Megan Dethier is interested in marine ecology, especially the ecology of shorelines. Specific topics of interest are: plant-herbivore interactions, especially the roles of algal functional morphology, chemical defenses, and ecological refuges; the effects of intertidal stresses (e.g., desiccation) on energy allocation patterns in intertidal algae – how algae make “decisions” when stressed about how to allocate energy between growth, reproduction, and defense; the classification, long-term monitoring, and maintenance of biodiversity of intertidal habitats. She also is interested in invertebrate functional morphology, especially morphological features that confer resistance to predators.
Marine Biology Courses

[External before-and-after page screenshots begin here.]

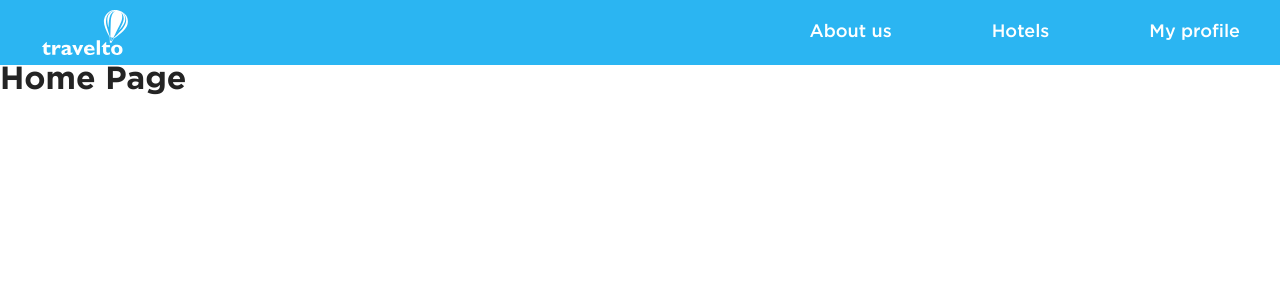
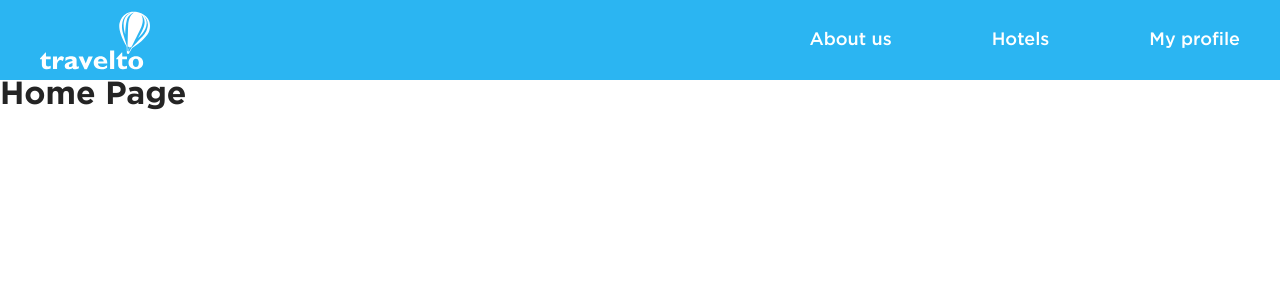
Before and after one commit to 7yrak34/booking_application, a React (Create React App) app in the folder frontend/: page / in a window 1280 px wide. Shown: the top 300 px of the page. Built offline with nearby package versions, Linux system fonts and the light colour scheme; the HTML template or start-up script is replaced by a standard one.

Commit message:
make header corrections

```diff
--- a/frontend/src/components/Header/Header.scss
+++ b/frontend/src/components/Header/Header.scss
@@ -13,6 +13,7 @@
 
   @include on-desktop {
     font-size: 18px;
+    height: $header-height-desktop;
   }
 
   @include content-padding-inline;
@@ -22,6 +23,11 @@
       display: block;
       width: 90px;
       height: 45px;
+
+      @include on-desktop {
+        width: 110px;
+        height: 65px;
+      }
     }
   }
 
--- a/frontend/src/components/Header/Header.tsx
+++ b/frontend/src/components/Header/Header.tsx
@@ -30,7 +30,7 @@ export const Header = () => {
         <nav className="header__nav">
           <ul className="header__list">
             {headerLinks.map(({ link, text }) => (
-              <li className="header__item">
+              <li key={text} className="header__item">
                 <Link to={link} className="header__link">
                   {text}
                 </Link>
--- a/frontend/src/styles/vars.scss
+++ b/frontend/src/styles/vars.scss
@@ -6,3 +6,4 @@ $text-secondary-color: #1C8EC0;
 $white-color: #fff;
 $header-color: #2BB5F2;
 $header-height: 65px;
+$header-height-desktop: 80px;
```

Comparative morphology and biology of marine invertebrates with emphasis on field and laboratory studies. Representatives of all major and most minor phyla are collected, observed live, and studied in detail. Taken at Friday Harbor Laboratories. Opportunities to work with live plans and animals doing hands-on research of your own choosing.
In her own words
What were the key moments in your pathway to becoming a scientist and studying marine biology?
I spent childhood summers on the coast of Maine, forever cementing me to becoming a marine biologist. I had a fantastic biology teacher in high school. I did my first research as a junior in college during a quarter at the Bermuda Biological Station… but at that point I was already long committed to this career path.
What advice would you have for a high school student interested in marine biology?
Take math, get good with computers, and learn to write! None of those sound like ‘marine biology’, but they are all essential skills for really becoming a marine scientist.